And when exposed to a light source all day, every day, scientists have observed how plants switch their leaves in a 24-hour period dating back to the 1700s. “That was the first demonstration of it being a free-running clock in any organism,” Webb says.
The Researchers may also use techniques like delayed fluorescence imaging to learn about the internal clocks of just about every plant, even crops like wheat, to determine how long a circadian rhythm period lasts.
More and more research has been conducted in the recent decades to see how a plant’s circadian cycle influences aspects like its size, photosynthesis, and sugar production and use. All of this and coping with cold weather and rodents boils down to a handful of genes shared by all the significant flora.
We were already re-engineering plants’ circadian patterns in certain situations until we really realized what was going on with them.
The Farmers in North America, for example, may have unintentionally raised tomatoes with a somewhat weaker circadian rhythm than tomatoes from their native South America. So, with the advances of technology, if agriculture is able to find out that much from sheer trial and error, there’s a lot of room to take advantage of those internal clocks today.
the Webb notes, “The last 25 years in this area have been about basic biology—and we’re now at the point where we understand the biology in the big crops.”
When it comes to sustainability, this is where it all comes together.
Although humans have a pretty good idea of their sleep patterns, plants have a more challenging time figuring that out. When we go to water those specimens, whether it’s your snake plant on your desk or a farm full of wheat fields, it’s always more about what fits for us than what our plants actually need and want.
Hannah Rees, a circadian biology researcher at the Earlham Institute in England, says, “Knowing what processes are under regulation in the plant would have a huge effect on whether farmers perform specific applications on their crops.”
In a study published in 2019, Anthony Dodd, a plant biologist at the John Innes Centre, and his co-authors discovered that Arabidopsis thaliana plants are more sensitive to herbicide in the morning when applied in accordance with their circadian rhythm, implying that a little can go a long way during that time period.

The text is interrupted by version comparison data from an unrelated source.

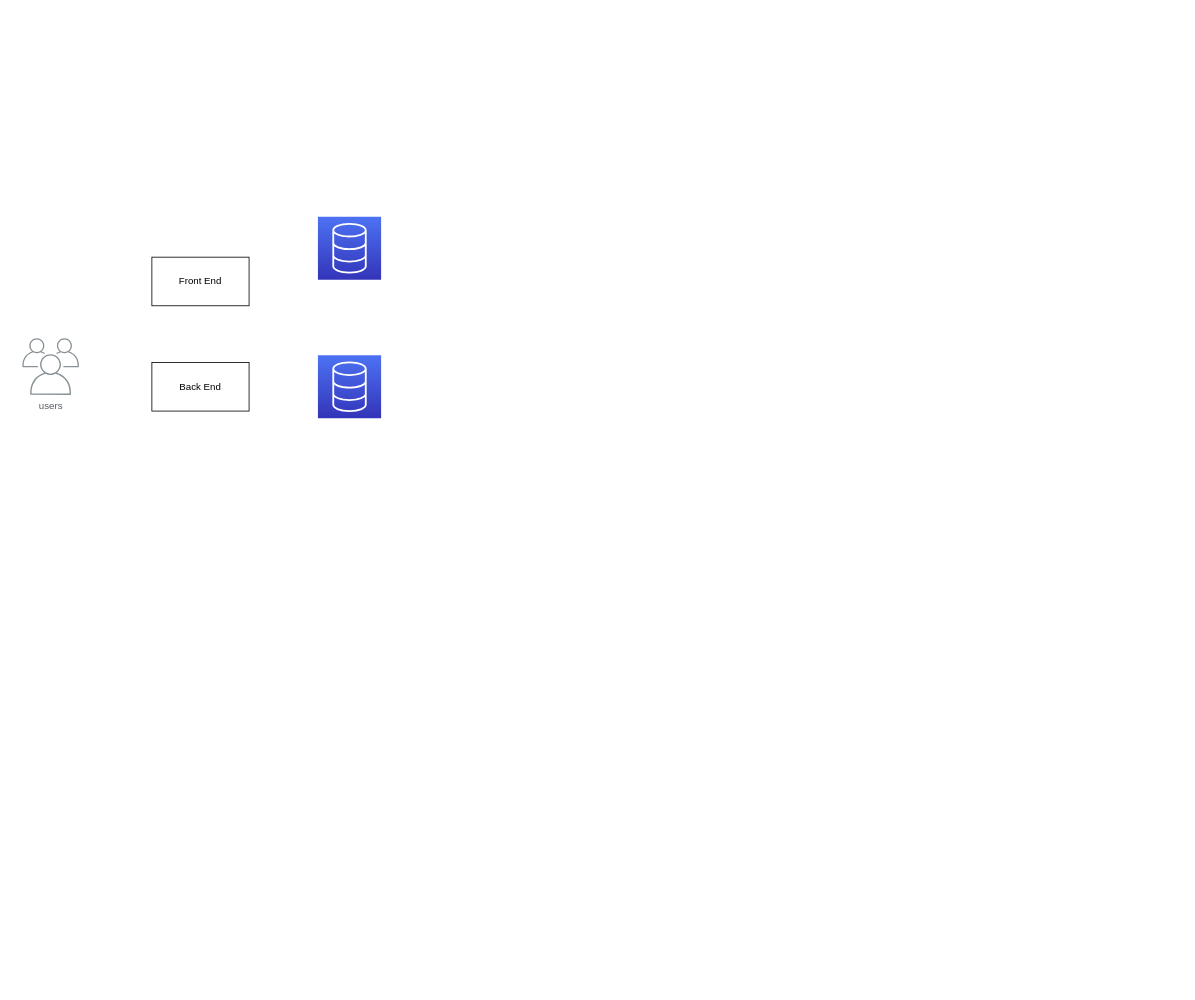
Before: journal/NapkinChart.drawio in khelllendros/aws-bootcamp-cruddur-2023, a draw.io diagram. Source tidied: cells renumbered, new cells numbered last; positions are measured from the earlier drawing's top-left corner, leaving out a move shared by most shapes. Both pictures are drawn from the tidied source at 81%, with x=0, y=0 at pixel (22, 216).
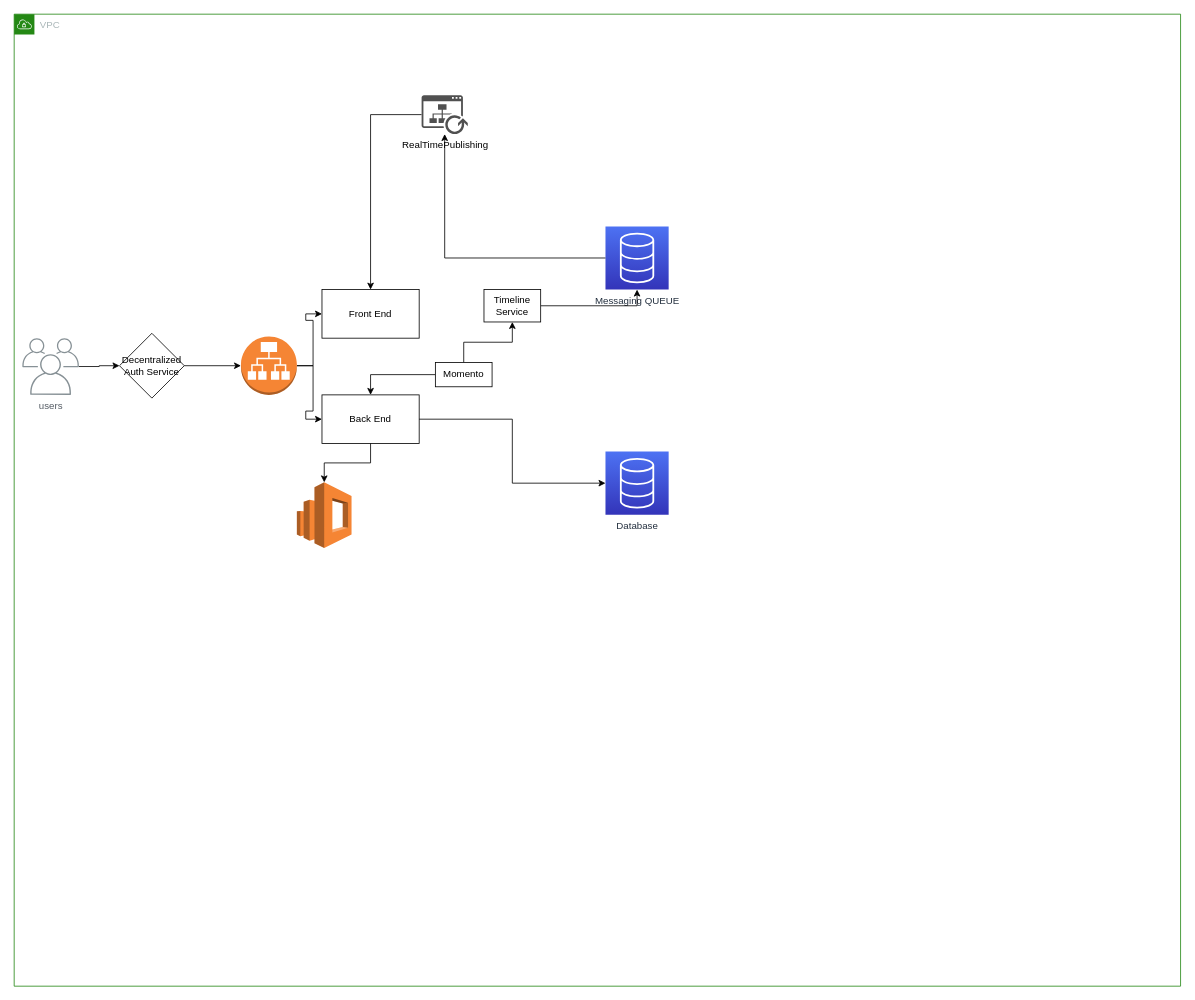
Above is the later version.

Unchanged cells that the change refers to:
```xml
<mxCell id="2" value="users" style="sketch=0;outlineConnect=0;gradientColor=none;fontColor=#545B64;strokeColor=none;fillColor=#879196;dashed=0;verticalLabelPosition=bottom;verticalAlign=top;align=center;html=1;fontSize=12;fontStyle=0;shape=mxgraph.aws4.illustration_users;" parent="1" vertex="1">
  <mxGeometry y="150" width="70" height="70" as="geometry" />
</mxCell>
```

The edit, as a diff of the source:
```diff
@@
+    <mxCell id="7" style="edgeStyle=orthogonalEdgeStyle;rounded=0;jettySize=auto;html=1;" parent="1" edge="1" source="2" target="20">
+      <mxGeometry relative="1" as="geometry" />
+    </mxCell>
@@
+    <mxCell id="8" value="VPC" style="gradientColor=none;html=1;whiteSpace=wrap;fontSize=12;fontStyle=0;shape=mxgraph.aws4.group;grIcon=mxgraph.aws4.group_vpc;strokeColor=#248814;fillColor=none;verticalAlign=top;align=left;spacingLeft=30;fontColor=#AAB7B8;dashed=0;" parent="1" vertex="1">
+      <mxGeometry x="-10" y="-250" width="1440" height="1200" as="geometry" />
+    </mxCell>
-    <mxCell id="3" value="Front End" style="whiteSpace=wrap;html=1;" parent="1" vertex="1">
-      <mxGeometry x="160" y="50" width="120" height="60" as="geometry" />
+    <mxCell id="3" value="Front End" style="whiteSpace=wrap;html=1;" parent="8" vertex="1">
+      <mxGeometry x="380" y="340" width="120" height="60" as="geometry" />
     </mxCell>
-    <mxCell id="4" value="Back End" style="whiteSpace=wrap;html=1;" parent="1" vertex="1">
-      <mxGeometry x="160" y="180" width="120" height="60" as="geometry" />
+    <mxCell id="4" value="Back End" style="whiteSpace=wrap;html=1;" parent="8" vertex="1">
+      <mxGeometry x="380" y="470" width="120" height="60" as="geometry" />
     </mxCell>
-    <mxCell id="5" style="sketch=0;fontColor=#232F3E;gradientColor=#4D72F3;gradientDirection=north;fillColor=#3334B9;strokeColor=#ffffff;dashed=0;verticalLabelPosition=bottom;verticalAlign=top;align=center;html=1;fontSize=12;fontStyle=0;shape=mxgraph.aws4.resourceIcon;resIcon=mxgraph.aws4.database;" parent="1" vertex="1">
-      <mxGeometry x="365" width="78" height="78" as="geometry" />
-    </mxCell>
-    <mxCell id="6" style="sketch=0;points=[[0,0,0],[0.25,0,0],[0.5,0,0],[0.75,0,0],[1,0,0],[0,1,0],[0.25,1,0],[0.5,1,0],[0.75,1,0],[1,1,0],[0,0.25,0],[0,0.5,0],[0,0.75,0],[1,0.25,0],[1,0.5,0],[1,0.75,0]];outlineConnect=0;fontColor=#232F3E;gradientColor=#4D72F3;gradientDirection=north;fillColor=#3334B9;strokeColor=#ffffff;dashed=0;verticalLabelPosition=bottom;verticalAlign=top;align=center;html=1;fontSize=12;fontStyle=0;shape=mxgraph.aws4.resourceIcon;resIcon=mxgraph.aws4.database;" parent="1" vertex="1">
-      <mxGeometry x="365" y="171" width="78" height="78" as="geometry" />
+    <mxCell id="6" value="Database" style="sketch=0;points=[[0,0,0],[0.25,0,0],[0.5,0,0],[0.75,0,0],[1,0,0],[0,1,0],[0.25,1,0],[0.5,1,0],[0.75,1,0],[1,1,0],[0,0.25,0],[0,0.5,0],[0,0.75,0],[1,0.25,0],[1,0.5,0],[1,0.75,0]];outlineConnect=0;fontColor=#232F3E;gradientColor=#4D72F3;gradientDirection=north;fillColor=#3334B9;strokeColor=#ffffff;dashed=0;verticalLabelPosition=bottom;verticalAlign=top;align=center;html=1;fontSize=12;fontStyle=0;shape=mxgraph.aws4.resourceIcon;resIcon=mxgraph.aws4.database;" parent="8" vertex="1">
+      <mxGeometry x="730" y="540" width="78" height="78" as="geometry" />
     </mxCell>
+    <mxCell id="9" style="edgeStyle=orthogonalEdgeStyle;rounded=0;jettySize=auto;html=1;entryX=0;entryY=0.5;entryDx=0;entryDy=0;entryPerimeter=0;" parent="8" edge="1" source="4" target="6">
+      <mxGeometry relative="1" as="geometry" />
+    </mxCell>
+    <mxCell id="10" style="edgeStyle=orthogonalEdgeStyle;rounded=0;jettySize=auto;html=1;entryX=0;entryY=0.5;entryDx=0;entryDy=0;" parent="8" edge="1" source="12" target="3">
+      <mxGeometry relative="1" as="geometry" />
+    </mxCell>
+    <mxCell id="11" style="edgeStyle=orthogonalEdgeStyle;rounded=0;jettySize=auto;html=1;" parent="8" edge="1" source="12" target="4">
+      <mxGeometry relative="1" as="geometry" />
+    </mxCell>
+    <mxCell id="12" style="outlineConnect=0;dashed=0;verticalLabelPosition=bottom;verticalAlign=top;align=center;html=1;shape=mxgraph.aws3.application_load_balancer;fillColor=#F58534;gradientColor=none;" parent="8" vertex="1">
+      <mxGeometry x="280" y="398" width="69" height="72" as="geometry" />
+    </mxCell>
+    <mxCell id="13" value="Messaging QUEUE" style="sketch=0;points=[[0,0,0],[0.25,0,0],[0.5,0,0],[0.75,0,0],[1,0,0],[0,1,0],[0.25,1,0],[0.5,1,0],[0.75,1,0],[1,1,0],[0,0.25,0],[0,0.5,0],[0,0.75,0],[1,0.25,0],[1,0.5,0],[1,0.75,0]];outlineConnect=0;fontColor=#232F3E;gradientColor=#4D72F3;gradientDirection=north;fillColor=#3334B9;strokeColor=#ffffff;dashed=0;verticalLabelPosition=bottom;verticalAlign=top;align=center;html=1;fontSize=12;fontStyle=0;shape=mxgraph.aws4.resourceIcon;resIcon=mxgraph.aws4.database;" parent="8" vertex="1">
+      <mxGeometry x="730" y="262" width="78" height="78" as="geometry" />
+    </mxCell>
+    <mxCell id="14" style="edgeStyle=orthogonalEdgeStyle;rounded=0;jettySize=auto;html=1;" parent="8" edge="1" source="15" target="3">
+      <mxGeometry relative="1" as="geometry" />
+    </mxCell>
+    <mxCell id="15" value="RealTimePublishing" style="sketch=0;shadow=0;dashed=0;html=1;strokeColor=none;fillColor=#505050;labelPosition=center;verticalLabelPosition=bottom;verticalAlign=top;outlineConnect=0;align=center;shape=mxgraph.office.sites.publish;" parent="8" vertex="1">
+      <mxGeometry x="503" y="100" width="57" height="48" as="geometry" />
+    </mxCell>
+    <mxCell id="16" style="edgeStyle=orthogonalEdgeStyle;rounded=0;jettySize=auto;html=1;" parent="8" edge="1" source="13" target="15">
+      <mxGeometry relative="1" as="geometry" />
+    </mxCell>
+    <mxCell id="17" style="outlineConnect=0;dashed=0;verticalLabelPosition=bottom;verticalAlign=top;align=center;html=1;shape=mxgraph.aws3.elasticsearch_service;fillColor=#F58534;gradientColor=none;" parent="8" vertex="1">
+      <mxGeometry x="349" y="578" width="67.5" height="81" as="geometry" />
+    </mxCell>
+    <mxCell id="18" style="edgeStyle=orthogonalEdgeStyle;rounded=0;jettySize=auto;html=1;" parent="8" edge="1" source="4" target="17">
+      <mxGeometry relative="1" as="geometry" />
+    </mxCell>
+    <mxCell id="19" style="edgeStyle=orthogonalEdgeStyle;rounded=0;jettySize=auto;html=1;" parent="8" edge="1" source="20" target="12">
+      <mxGeometry relative="1" as="geometry" />
+    </mxCell>
+    <mxCell id="20" value="Decentralized Auth Service" style="rhombus;whiteSpace=wrap;html=1;" parent="8" vertex="1">
+      <mxGeometry x="130" y="394" width="80" height="80" as="geometry" />
+    </mxCell>
+    <mxCell id="21" style="edgeStyle=orthogonalEdgeStyle;rounded=0;jettySize=auto;html=1;entryX=0.5;entryY=1;entryDx=0;entryDy=0;entryPerimeter=0;" parent="8" edge="1" source="22" target="13">
+      <mxGeometry relative="1" as="geometry" />
+    </mxCell>
+    <mxCell id="22" value="Timeline Service" style="whiteSpace=wrap;html=1;" parent="8" vertex="1">
+      <mxGeometry x="580" y="340" width="70" height="40" as="geometry" />
+    </mxCell>
+    <mxCell id="23" style="edgeStyle=orthogonalEdgeStyle;rounded=0;jettySize=auto;html=1;" parent="8" edge="1" source="25" target="4">
+      <mxGeometry relative="1" as="geometry" />
+    </mxCell>
+    <mxCell id="24" style="edgeStyle=orthogonalEdgeStyle;rounded=0;jettySize=auto;html=1;" parent="8" edge="1" source="25" target="22">
+      <mxGeometry relative="1" as="geometry" />
+    </mxCell>
+    <mxCell id="25" value="Momento" style="whiteSpace=wrap;html=1;" parent="8" vertex="1">
+      <mxGeometry x="520" y="430" width="70" height="30" as="geometry" />
+    </mxCell>
```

“We felt that by learning how the clock impacts plant responses, we would be able to minimize the number of chemicals sprayed on them,” Dodd says, adding that this might save farmers money and time. “It will also cut down on the number of toxins released into the environment.”
When you think about it, this makes a lot of sense. Applying a herbicide in the morning while the plant is still gearing up to defend itself against hungry morning pests at dawn may be much more effective than using it at night when the same problems might not be as prevalent.
In theory, Webb adds, researchers might conduct similar research on almost any crop and its requirements—water, fertilizer, and so on—to determine just how much of each to apply. And in a world where agriculture consumes 70% of fresh water and the overuse of fertilizers and pesticides creates significant environmental damage, reducing the use of those services may be critical for raising sustainability.
Vertical farming is also making it easier for farmers to control when, where, and how much transition to impose on crop conditions, according to Webb. Understanding the difference of plants’ circadian rhythms could help them thrive in varying altitudes, temperatures, and environments; similar to how we unintentionally bred for tomatoes with slower clocks, Indoor facilities that produce higher yields and less waste are also available.
Before we would tell how much of an effect circadian cycles can have on agriculture, there is already a lot of testing to be done. However, in a world where ecological technologies and thinking are spreading from individuals to businesses, there’s much to be said about a strategy that simply follows the natural order of the life we want to evolve. It would just take a shift of our own clocks to make this happen.